Emma Coronel Aispuro, the wife of Mexico's most notorious drug kingpin, Joaquin "El Chapo" Guzmán, pleaded guilty Thursday to helping him run the powerful Sinaloa cartel.

Coronel was captured and arrested by U.S. officials as she arrived at Dulles International Airport in Virginia in February.

The former beauty queen appeared before a federal judge in Washington, D.C., on Thursday morning and pleaded guilty to participating in a conspiracy to distribute cocaine, methamphetamine, heroin and marijuana for importation into the U.S., according to the Justice Department.

She also pleaded guilty to one count of conspiring to launder narcotics profits and another count of engaging in illegal financial dealings related to her husband's property.

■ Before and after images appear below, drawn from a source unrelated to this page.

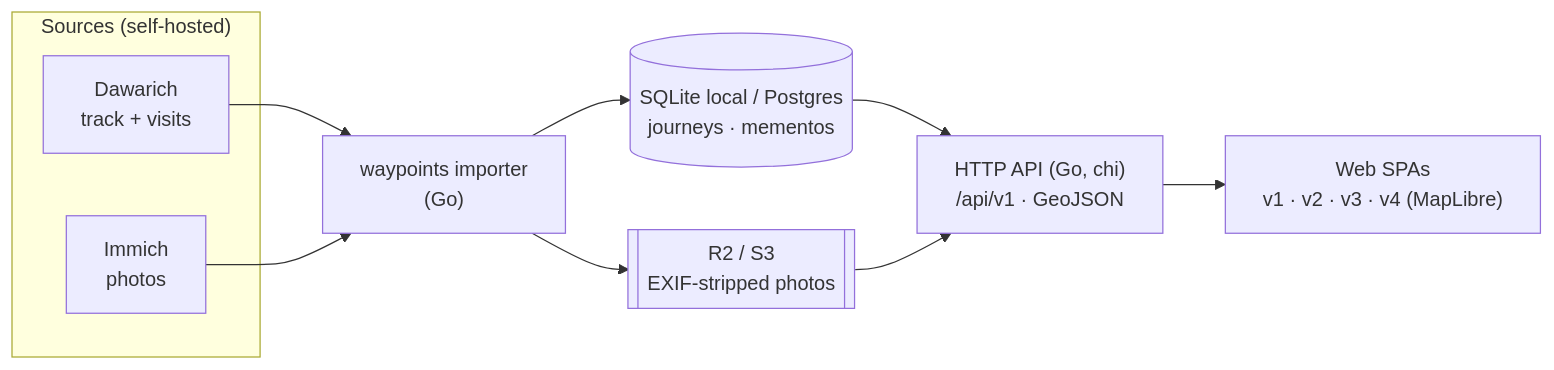
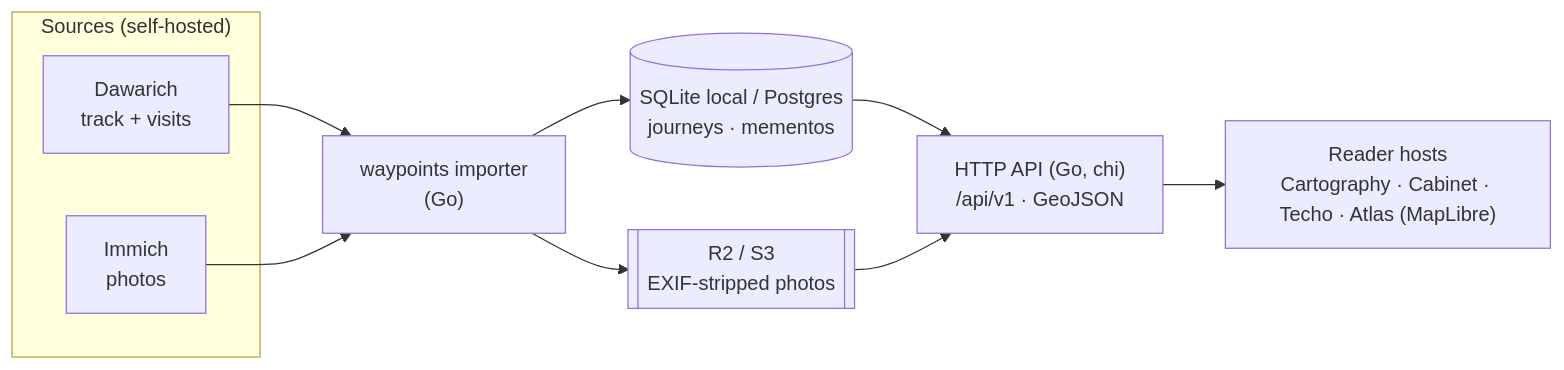
The diagram in README.md (azusachino/felicia), drawn with Mermaid before and after one commit. The commit also changed other lines of this file and 31 other files, not shown here.

````diff
--- a/README.md
+++ b/README.md
@@ -50,13 +50,13 @@
 ```mermaid
 flowchart LR
   subgraph S["Sources (self-hosted)"]
     daw["Dawarich\ntrack + visits"]
     imm["Immich\nphotos"]
   end
   daw & imm --> imp["waypoints importer\n(Go)"]
   imp --> db[("SQLite local / Postgres\njourneys · mementos")]
   imp --> r2[["R2 / S3\nEXIF-stripped photos"]]
   db --> api["HTTP API (Go, chi)\n/api/v1 · GeoJSON"]
   r2 --> api
-  api --> web["Web SPAs\nv1 · v2 · v3 · v4 (MapLibre)"]
+  api --> web["Reader hosts\nCartography · Cabinet · Techo · Atlas (MapLibre)"]
 ```
````
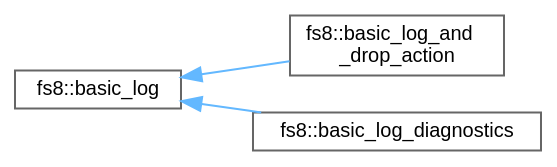
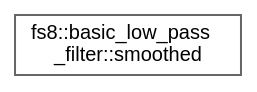
The diagram in api/inherit_graph_39.dot (the-moisrex/foresight), drawn with Graphviz before and after one commit. The commit also changed 240 other files, not shown here.

```diff
--- a/api/inherit_graph_39.dot
+++ b/api/inherit_graph_39.dot
@@ -1,13 +1,9 @@
 digraph "Graphical Class Hierarchy"
 {
  // LATEX_PDF_SIZE
   bgcolor="transparent";
   edge [fontname=Helvetica,fontsize=10,labelfontname=Helvetica,labelfontsize=10];
   node [fontname=Helvetica,fontsize=10,shape=box,height=0.2,width=0.4];
   rankdir="LR";
-  Node0 [id="Node000000",label="fs8::basic_log",height=0.2,width=0.4,color="grey40", fillcolor="white", style="filled",URL="$structfs8_1_1basic__log.html",tooltip=" "];
-  Node0 -> Node1 [id="edge3_Node000000_Node000001",dir="back",color="steelblue1",style="solid",tooltip=" "];
-  Node1 [id="Node000001",label="fs8::basic_log_and\l_drop_action",height=0.2,width=0.4,color="grey40", fillcolor="white", style="filled",URL="$structfs8_1_1basic__log__and__drop__action.html",tooltip="Drop-and-log callback: logs the event and returns drop_event."];
-  Node0 -> Node2 [id="edge4_Node000000_Node000002",dir="back",color="steelblue1",style="solid",tooltip=" "];
-  Node2 [id="Node000002",label="fs8::basic_log_diagnostics",height=0.2,width=0.4,color="grey40", fillcolor="white", style="filled",URL="$structfs8_1_1basic__log__diagnostics.html",tooltip=" "];
+  Node0 [id="Node000000",label="fs8::basic_low_pass\l_filter::smoothed",height=0.2,width=0.4,color="grey40", fillcolor="white", style="filled",URL="$structfs8_1_1basic__low__pass__filter_1_1smoothed.html",tooltip=" "];
 }
```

Investigators also said that Coronel played a key role in Guzmán's 2015 prison break when he got out of Altiplano prison via an underground tunnel connecting a hole under his prison cell shower to a nearby warehouse stocked with guns and armored cars. According to court documents, she also tried to organize a second escape after the drug boss was imprisoned a year later.

El Chapo's reign of terror put him in Supermax

Guzmán reigned over the Sinaloa cartel for about 30 years, building it up to a notoriously brutal global empire. He was violent, conniving and immensely wealthy, which enabled him to elude Mexican authorities for decades, slipping from their grip time and time again. Whether through bribes, torture, executions or paramilitary-level gun battles, he appeared to be nearly untouchable, unable to be caged by law enforcement for long.

But his streak came to an end in 2017 when he was extradited to the U.S. for trial. After hearing horrific tales of Guzmán's savage exploits from victims and their families, as well as the intricacies of his multibillion-dollar drug empire from dozens of former cartel members, a federal jury convicted him on a slew of charges. The 64-year-old is serving a life sentence at the Supermax prison in Colorado.

The former beauty queen stood by her man

Coronel, whose beauty and glamorous lifestyle has made her an object of fascination for Mexican tabloids, attended the trial nearly every day. Even a mistress testifying against the former crime boss did not keep Coronel away.

The investigation into Coronel, whose father was a high-ranking lieutenant in Guzmán's organization, was conducted over nearly two years.

Court documents state that she controlled a vast fortune earned from the sale of multi-ton cocaine, heroin and marijuana shipments and that for years, when Guzmán was on the run or temporarily behind bars, she served as a go-between and messenger for him and leaders of the Sinaloa cartel, including some of his sons.

Investigators also say she was instrumental in a second prison escape plan after Guzmán was snagged by Mexican authorities in 2016. This time, documents state, Coronel paid a $2 million bribe to a prison official to have her husband transferred to Altiplano, a prison he'd broken out of a year earlier. The plan never came to fruition.

Coronel, 31, was born in California and is a dual citizen of the United States and Mexico. She is believed to be Guzmán's third wife, though there are rumors he has a fourth. The pair married when she was 18 and he was 50 and they have twin girls.

She is scheduled to be sentenced on Sept. 15.

NPR's Merrit Kennedy contributed to this report.

Copyright 2021 NPR. To see more, visit https://www.npr.org.

Corrected: June 10, 2021 at 12:00 AM EDT
An earlier version of this story said the couple married when Guzmán was 39. In fact, they married when he was 50.
Vanessa Romo is a reporter for NPR's News Desk. She covers breaking news on a wide range of topics, weighing in daily on everything from immigration and the treatment of migrant children, to a war-crimes trial where a witness claimed he was the actual killer, to an alleged sex cult. She has also covered the occasional cat-clinging-to-the-hood-of-a-car story.